In important respects, the NY 23 congressional race is a microcosm of the Goldwater/Rockefeller battle of 1964 -- a battle for the soul of the Republican Party. For years during the 1950s and '60s, "Rockefeller Republicans" were not simply "Democrat Lite" but often to the left of Democrats, giving rise back then to the New York Conservative Party, which nominated Doug Hoffman for the NY 23 seat at stake tomorrow. And the policies those Republicans put in place, starting with taxes, were directly responsible for the relentless decline of the Empire State. As reported in a recent Empire Center study, "New York’s share of the nation’s population declined sharply in the second half of the 20th century, from 19 percent of all Americans in 1950 to less than 7 percent in 2000."
Goldwater won that intra-party battle, of course, then lost an election all but foreordained by the Kennedy assassination. And with Goldwater's victory for the soul of the Republican Party, the parties were at last distinguished by their principles, even if a remnant of Rockefeller Republicans, like the two Bushes, remained to muddy the waters.
The NY 23 situation captures this perfectly. Nominated not in a primary but by a few party officials, Dede Scozzafava's indifference to Republican Party principles was no better illustrated than by her decision, when it became clear how badly she was losing, not simply to remove herself from the race but to endorse the Democratic nominee -- in an apparent back-room deal with state and national Democrats. We'll doubtless know in time just what promises were made for that endorsement. But it reeks already of the lust for power over principle: Do whatever it takes to stay in the political game.
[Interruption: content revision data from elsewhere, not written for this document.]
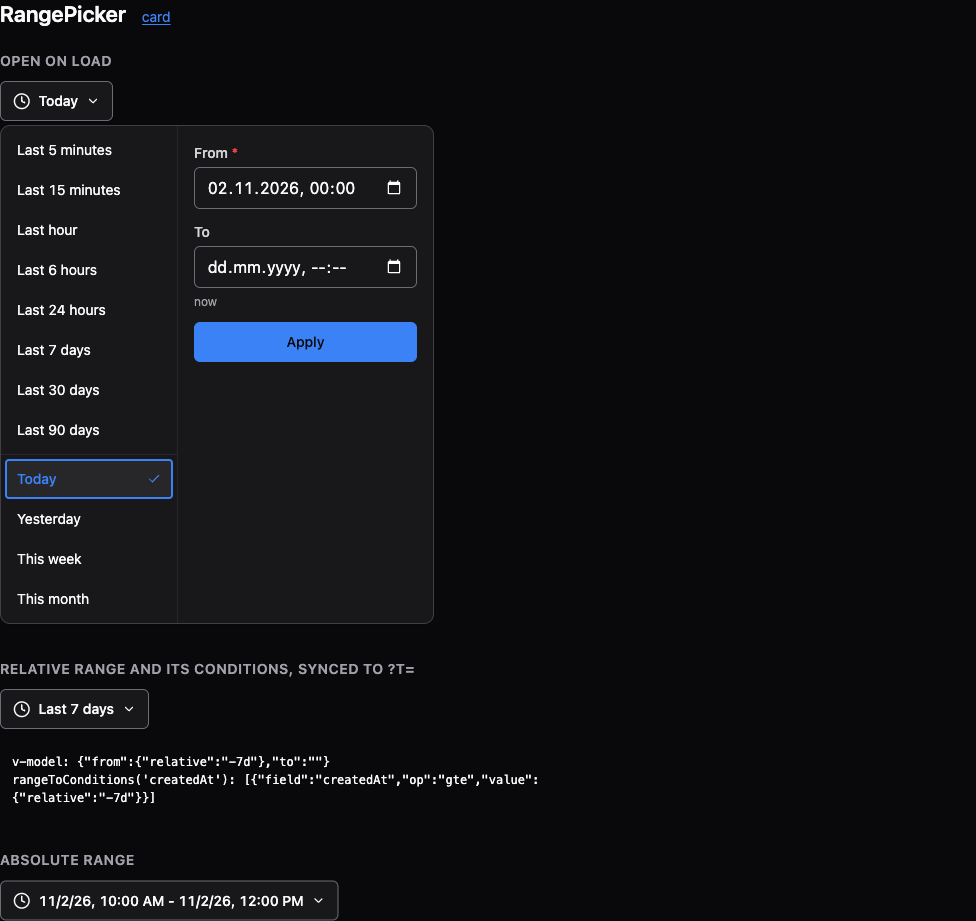
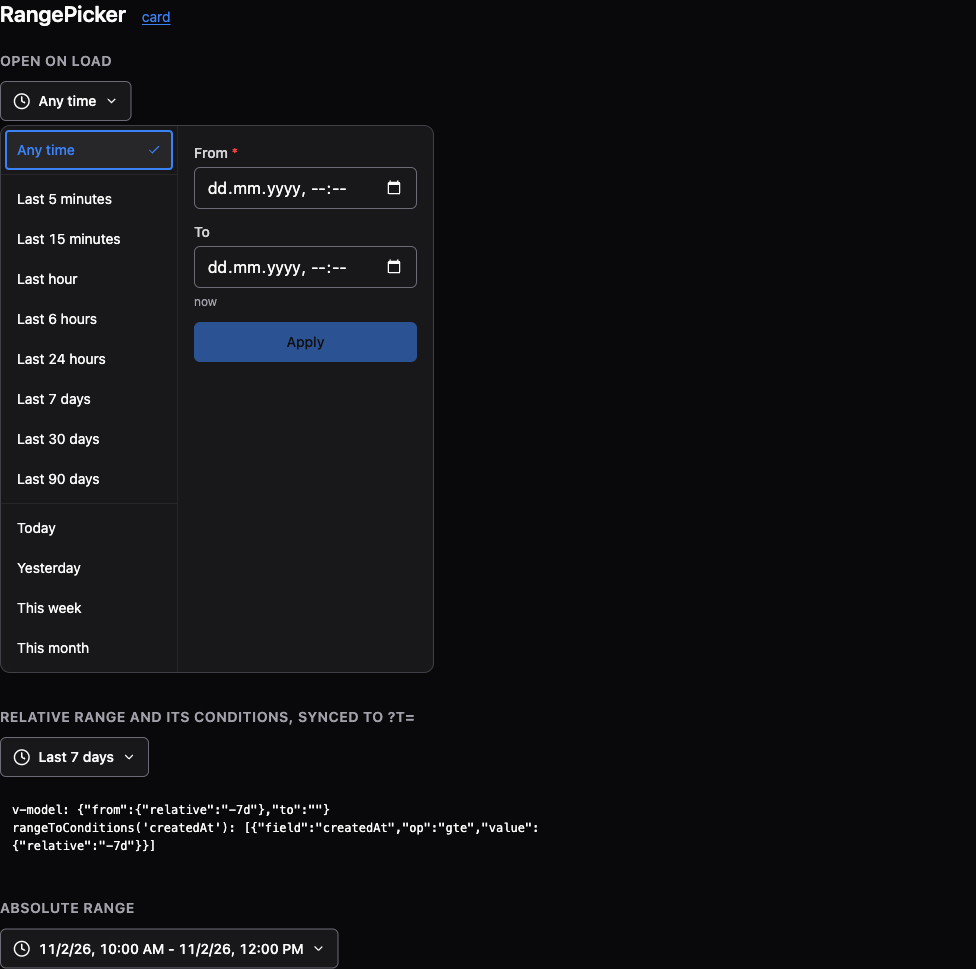
RangePicker: an Any time state

diff --git a/ui/blocks/RangePicker/RangePicker.vue b/ui/blocks/RangePicker/RangePicker.vue
@@ -10,11 +10,11 @@ import Field from '../../Field/Field.vue'
 import Icon from '../../Icon/Icon.vue'
 import Input from '../../Input/Input.vue'
 import Popover from '../../Popover/Popover.vue'
-import { calendarQuick, calendarRange, fromLocalInput, fromQuery, labelOf, relativeQuick, relativeRange, sameRange, toLocalInput, toQuery, type TimeRange } from './range'
+import { anyTime, calendarQuick, calendarRange, fromLocalInput, fromQuery, labelOf, relativeQuick, relativeRange, sameRange, toLocalInput, toQuery, type TimeRange } from './range'
 
 const props = defineProps<{
   modelValue: TimeRange
-  /** Read the range from `?t=` and write it back (`?t=-7d`, `?t=today`, `?t=<from>..<to>`). */
+  /** Read the range from `?t=` and write it back (`?t=-7d`, `?t=today`, `?t=<from>..<to>`; any time is no `t`). */
   syncQuery?: boolean
 }>()
 const emit = defineEmits<{ 'update:modelValue': [range: TimeRange] }>()
@@ -24,8 +24,9 @@ const popover = ref<InstanceType<typeof Popover> | null>(null)
 const list = ref<HTMLElement | null>(null)
 const label = computed(() => labelOf(props.modelValue, t, locale.value))
 const quick = computed(() => [
-  ...relativeQuick.map(relative => ({ key: relative, range: relativeRange(relative) })),
-  ...calendarQuick.map(key => ({ key, range: { from: '', to: '', calendar: key } satisfies TimeRange })),
+  { key: 'any', group: 'any', range: anyTime },
+  ...relativeQuick.map(relative => ({ key: relative, group: 'relative', range: relativeRange(relative) })),
+  ...calendarQuick.map(key => ({ key, group: 'calendar', range: { from: '', to: '', calendar: key } satisfies TimeRange })),
 ].map(item => ({ ...item, label: labelOf(item.range, t, locale.value), current: isCurrent(item.range) })))
 const from = ref('')
 const to = ref('')
@@ -69,7 +70,11 @@ if (props.syncQuery) {
   const route = useRoute()
   const router = useRouter()
   // By path, so a catch-all route param is not re-encoded (a/b to a%2Fb).
-  const write = (range: TimeRange): void => { void router.replace({ path: route.path, hash: route.hash, query: { ...route.query, t: toQuery(range) } }) }
+  const write = (range: TimeRange): void => {
+    const { t: _, ...query } = route.query
+    const text = toQuery(range)
+    void router.replace({ path: route.path, hash: route.hash, query: text === '' ? query : { ...query, t: text } })
+  }
   // The URL wins on load when it names a range; a URL without one means the initial v-model.
   const initial = fromQuery(route.query['t'])
   if (initial) emit('update:modelValue', initial)
@@ -78,7 +83,7 @@ if (props.syncQuery) {
     if (range && toQuery(range) !== toQuery(props.modelValue)) emit('update:modelValue', range)
   })
   watch(() => props.modelValue, (range) => {
-    if (toQuery(range) !== route.query['t']) write(range)
+    if (toQuery(range) !== (route.query['t'] ?? '')) write(range)
   })
 }
 </script>
@@ -94,7 +99,7 @@ if (props.syncQuery) {
     <div class="ui-range-picker">
       <div ref="list" class="ui-range-picker__quick" role="menu" :aria-label="t('ui.timeRange')" @keydown="onKeydown">
         <template v-for="(item, index) in quick" :key="item.key">
-          <div v-if="index === relativeQuick.length" role="separator" class="ui-range-picker__separator" />
+          <div v-if="index > 0 && item.group !== quick[index - 1]?.group" role="separator" class="ui-range-picker__separator" />
           <button
             type="button"
             role="menuitemradio"

diff --git a/ui/blocks/RangePicker/range.test.ts b/ui/blocks/RangePicker/range.test.ts
@@ -1,11 +1,11 @@
 import { describe, expect, test } from 'bun:test'
-import { calendarRange, fromLocalInput, instantOf, fromQuery, labelOf, rangeToConditions, relativeRange, sameRange, toLocalInput, toQuery, type Translate } from './range'
+import { anyTime, calendarRange, fromLocalInput, instantOf, fromQuery, labelOf, rangeToConditions, relativeRange, sameRange, toLocalInput, toQuery, type Translate } from './range'
 
 const t: Translate = (key, named, plural) => {
   const words: Record<string, [string, string]> = { 'ui.lastHours': ['Last hour', 'Last {n} hours'], 'ui.lastDays': ['Last day', 'Last {n} days'], 'ui.lastMinutes': ['Last minute', 'Last {n} minutes'], 'ui.lastWeeks': ['Last week', 'Last {n} weeks'] }
   const pair = words[key]
   if (pair) return (plural === 1 ? pair[0] : pair[1]).replace('{n}', String(named['n']))
-  return ({ 'ui.today': 'Today', 'ui.yesterday': 'Yesterday', 'ui.now': 'now' })[key] ?? key
+  return ({ 'ui.today': 'Today', 'ui.yesterday': 'Yesterday', 'ui.now': 'now', 'ui.anyTime': 'Any time' })[key] ?? key
 }
 // 02.11.2026 10:30 local time, a Monday.
 const now = new Date(2026, 10, 2, 10, 30)
@@ -15,6 +15,11 @@ describe('labelOf', () => {
     expect(labelOf(relativeRange('-7d'), t, 'en')).toBe('Last 7 days')
     expect(labelOf(relativeRange('-1h'), t, 'en')).toBe('Last hour')
     expect(labelOf(relativeRange('-15m'), t, 'en')).toBe('Last 15 minutes')
+  })
+
+  test('no range is any time, an open absolute range ends at now', () => {
+    expect(labelOf(anyTime, t, 'en')).toBe('Any time')
+    expect(labelOf({ from: new Date(2026, 10, 2, 10).toISOString(), to: '' }, t, 'de')).toBe('02.11.26, 10:00 - now')
   })
 
   test('calendar ranges by name, compound and absolute ranges as two ends', () => {
@@ -36,7 +41,8 @@ describe('calendarRange', () => {
 })
 
 describe('rangeToConditions', () => {
-  test('gte from, lte to, now is no bound', () => {
+  test('gte from, lte to, now is no bound, any time is none', () => {
+    expect(rangeToConditions('createdAt', anyTime)).toEqual([])
     expect(rangeToConditions('createdAt', relativeRange('-7d'))).toEqual([{ field: 'createdAt', op: 'gte', value: { relative: '-7d' } }])
     expect(rangeToConditions('createdAt', { from: 'a', to: 'b' })).toEqual([{ field: 'createdAt', op: 'gte', value: 'a' }, { field: 'createdAt', op: 'lte', value: 'b' }])
   })
@@ -49,6 +55,12 @@ describe('URL query', () => {
     }
     expect(toQuery(relativeRange('-7d'))).toBe('-7d')
     expect(toQuery(calendarRange('today', now))).toBe('today')
+  })
+
+  test('any time is no t: an empty query value, and no t names no range', () => {
+    expect(toQuery(anyTime)).toBe('')
+    expect(fromQuery(undefined)).toBeUndefined()
+    expect(fromQuery('')).toBeUndefined()
   })
 
   test('garbage is no range', () => {

diff --git a/ui/blocks/RangePicker/range.ts b/ui/blocks/RangePicker/range.ts
@@ -25,6 +25,13 @@ export type Translate = (key: string, named: Record<string, unknown>, plural: nu
 export const relativeQuick = ['-5m', '-15m', '-1h', '-6h', '-24h', '-7d', '-30d', '-90d'] as const
 export const calendarQuick: readonly CalendarKey[] = ['today', 'yesterday', 'thisWeek', 'thisMonth']
 
+/** No range: no conditions, no `t` in the URL; a list's usual default. */
+export const anyTime: TimeRange = { from: '', to: '' }
+
+export function isAnyTime(range: TimeRange): boolean {
+  return !range.calendar && range.from === '' && range.to === ''
+}
+
 export function relativeRange(relative: string): TimeRange {
   return { from: { relative }, to: '' }
 }
@@ -51,9 +58,10 @@ function timeLabel(value: TimeValue, t: Translate, locale: string): string {
   return typeof value === 'string' ? new Intl.DateTimeFormat(locale, { dateStyle: 'short', timeStyle: 'short' }).format(new Date(value)) : value.relative
 }
 
-/** "Last 7 days", "Today", or "02.11.26, 10:00 - 02.11.26, 12:00" in the locale. */
+/** "Any time", "Last 7 days", "Today", or "02.11.26, 10:00 - 02.11.26, 12:00" in the locale. */
 export function labelOf(range: TimeRange, t: Translate, locale: string): string {
   if (range.calendar) return t(`ui.${range.calendar}`, {}, 1)
+  if (isAnyTime(range)) return t('ui.anyTime', {}, 1)
   const match = typeof range.from === 'string' ? null : /^-(\d+)([mhdw])$/.exec(range.from.relative)
   if (match && range.to === '') {
     const n = Number(match[1])
@@ -70,16 +78,17 @@ export function rangeToConditions(field: string, range: TimeRange): TimeConditio
   return conditions
 }
 
-/** `?t=-7d`, `?t=today`, `?t=<from>..<to>` (an empty side is now). */
+/** `?t=-7d`, `?t=today`, `?t=<from>..<to>` (an empty side is now); '' for any time, which is no `t`. */
 export function toQuery(range: TimeRange): string {
   if (range.calendar) return range.calendar
+  if (isAnyTime(range)) return ''
   const side = (value: TimeValue): string => (typeof value === 'string' ? value : value.relative)
   return range.to === '' && typeof range.from !== 'string' ? range.from.relative : `${side(range.from)}..${side(range.to)}`
 }
 
 const relativePattern = /^[+-](\d+[smhdw])+$/
 
-/** The range of a `t` query value, undefined when it is none. */
+/** The range of a `t` query value; undefined when it names none (no `t` at all is any time or the page's default). */
 export function fromQuery(text: unknown, now: Date = new Date()): TimeRange | undefined {
   if (typeof text !== 'string' || text === '') return undefined
   if ((calendarQuick as readonly string[]).includes(text)) return calendarRange(text as CalendarKey, now)

diff --git a/ui/blocks/RangePicker/RangePicker.demo.vue b/ui/blocks/RangePicker/RangePicker.demo.vue
@@ -1,7 +1,7 @@
 <script setup lang="ts">
 import { computed, onMounted, ref } from 'vue'
 import RangePicker from './RangePicker.vue'
-import { calendarRange, rangeToConditions, relativeRange, type TimeRange } from './range'
+import { anyTime, rangeToConditions, relativeRange, type TimeRange } from './range'
 
 const range = ref<TimeRange>(relativeRange('-7d'))
 const conditions = computed(() => rangeToConditions('createdAt', range.value))
@@ -10,7 +10,7 @@ const absolute = ref<TimeRange>({ from: new Date(2026, 10, 2, 10).toISOString(),
 
 // Opened on load so the screenshot shows the quick ranges and the form.
 const preview = ref<InstanceType<typeof RangePicker> | null>(null)
-const open = ref<TimeRange>(calendarRange('today'))
+const open = ref<TimeRange>({ ...anyTime })
 onMounted(() => setTimeout(() => preview.value?.open(), 300))
 </script>
 
@@ -33,5 +33,5 @@ rangeToConditions('createdAt'): {{ JSON.stringify(conditions) }}</pre>
 
 <style scoped>
 .json { max-width: 40rem; margin-top: var(--ui-space-3); padding: var(--ui-space-3); white-space: pre-wrap; word-break: break-word; background: var(--ui-sunk); border-radius: var(--ui-radius-control); font-size: var(--ui-text-xs); }
-.preview { min-height: 36rem; }
+.preview { min-height: 39rem; }
 </style>

diff --git a/ui/messages.ts b/ui/messages.ts
@@ -108,6 +108,7 @@ export const messages = {
       details: 'Details',
       confirmStep: 'This step changes data. Press Go, or click it yourself.',
       planFailed: 'The assistant could not find the next step on this page.',
+      anyTime: 'Any time',
     },
   },
   de: {
@@ -216,6 +217,7 @@ export const messages = {
       details: 'Details',
       confirmStep: 'Dieser Schritt ändert Daten. Drück Los oder klick selbst.',
       planFailed: 'Der Assistent findet den nächsten Schritt auf dieser Seite nicht.',
+      anyTime: 'Beliebiger Zeitraum',
     },
   },
 } as const

diff --git a/ui/blocks/RangePicker/RangePicker.md b/ui/blocks/RangePicker/RangePicker.md
@@ -9,9 +9,10 @@ status: ready
 
 # RangePicker
 
-A Grafana-style time range: a button showing the range ("Last 7 days", "Today", "02.11.26, 10:00 -
-02.11.26, 12:00") opens quick ranges (last 5 minutes to last 90 days; today, yesterday, this week,
-this month) and an absolute form with two native date-time inputs. The value is livewire time
+A Grafana-style time range: a button showing the range ("Any time", "Last 7 days", "Today",
+"02.11.26, 10:00 - 02.11.26, 12:00") opens quick ranges (any time; last 5 minutes to last 90
+days; today, yesterday, this week, this month) and an absolute form with two native date-time
+inputs. The value is livewire time
 values, so a page ANDs `rangeToConditions(field, range)` straight into its filter.
 
 ## Props
@@ -19,15 +20,17 @@ values, so a page ANDs `rangeToConditions(field, range)` straight into its filte
 | Prop | Type | Default | Notes |
 |------|------|---------|-------|
 | `modelValue` | `TimeRange` | required | v-model |
-| `syncQuery` | `boolean` | `false` | reads and writes `?t=-7d`, `?t=today`, `?t=<from>..<to>` (vue-router, replace) |
+| `syncQuery` | `boolean` | `false` | reads and writes `?t=-7d`, `?t=today`, `?t=<from>..<to>`; any time removes `t` (vue-router, replace) |
 
 `TimeRange` (from `range.ts`): `{ from: TimeValue; to: TimeValue; calendar? }`. A `TimeValue` is
 an RFC 3339 string, livewire's `{ relative: '-7d' }` (s, m, h, d, w), or `''` for now, which is no
-bound. `calendar` (`today`, `yesterday`, `thisWeek`, `thisMonth`) marks a calendar range, so its
+bound. `{ from: '', to: '' }` is any time (exported as `anyTime`): no conditions, no `t`, the
+usual default of a list. `calendar` (`today`, `yesterday`, `thisWeek`, `thisMonth`) marks a calendar range, so its
 label and URL stay "today" while `from` and `to` hold the instants computed when it was chosen.
 
 `range.ts` also exports `rangeToConditions(field, range)`, `labelOf(range, t, locale)`,
-`relativeRange('-7d')`, `calendarRange(key)`, `toQuery(range)` and `fromQuery(text)`.
+`anyTime`, `isAnyTime(range)`, `relativeRange('-7d')`, `calendarRange(key)`, `toQuery(range)`
+(`''` for any time) and `fromQuery(text)` (undefined without a `t`).
 
 ## Slots
 
@@ -48,20 +51,21 @@ None.
 The picker reads nothing; its value goes into the list's filter:
 
 ```ts
-const range = ref<TimeRange>(relativeRange('-7d'))
+const range = ref<TimeRange>({ ...anyTime })
 watchEffect(() => {
   list.filter.value = { where: { and: [...rangeToConditions('createdAt', range.value), ...facetConditions] } } as OrdersFilter
 })
 ```
 
-`rangeToConditions` returns `field >= from` and `field <= to`; a side that is now is left out.
+`rangeToConditions` returns `field >= from` and `field <= to`; a side that is now is left out,
+so any time yields no condition at all.
 A relative `from` stays relative on the wire: the server re-runs the read on its safety tick, so
 "last 15 minutes" keeps moving.
 
 ## Agent
 
 The trigger's name is "Time range: Last 7 days". Quick ranges are `menuitemradio` with
-`aria-checked` and `data-range` (`-7d`, `today`); the form's inputs are named `from` and `to`.
+`aria-checked` and `data-range` (`any`, `-7d`, `today`); the form's inputs are named `from` and `to`.
 An agent can set the v-model or `?t=` instead of clicking.
 
 ## Gotchas
@@ -71,6 +75,8 @@ An agent can set the v-model or `?t=` instead of clicking.
   the range is chosen again or the page reloads with `?t=today`.
 - The form edits local time (datetime-local) and emits UTC instants; an empty "To" is now.
 - With `syncQuery` the URL wins on load when it has `t`; without it the initial v-model holds and
-  is written only once the user picks a range.
+  is written only once the user picks a range. Any time is no `t`, so with a default other than
+  `anyTime` a reload after choosing any time comes back with the default; make `anyTime` the
+  default of a synced list.
 - Keyboard: arrows, Home and End move between the quick ranges, Tab moves into the form, Escape
   closes and focus returns to the trigger.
It's impossible to predict the outcome of this election, of course. Some of Scozzafava's loyalists will probably follow her, while others will be moved by a sense of betrayal to go the other way. The larger question, however, is whether we are going to have two significantly different parties in this nation -- or simply two parties vying for power, with barely a dime's worth of difference between them. The Obama administration's lust for power, making Bush look like a piker, has brought the Goldwater/Reagan revolution back to life. But the Wall Street Journal's sober editorial this morning got it exactly right: Whether this revival returns the GOP to first principles or leads to internecine ruin "will depend on how GOP leaders and conservative activists respond." Both could do worse than look to Ronald Reagan for guidance.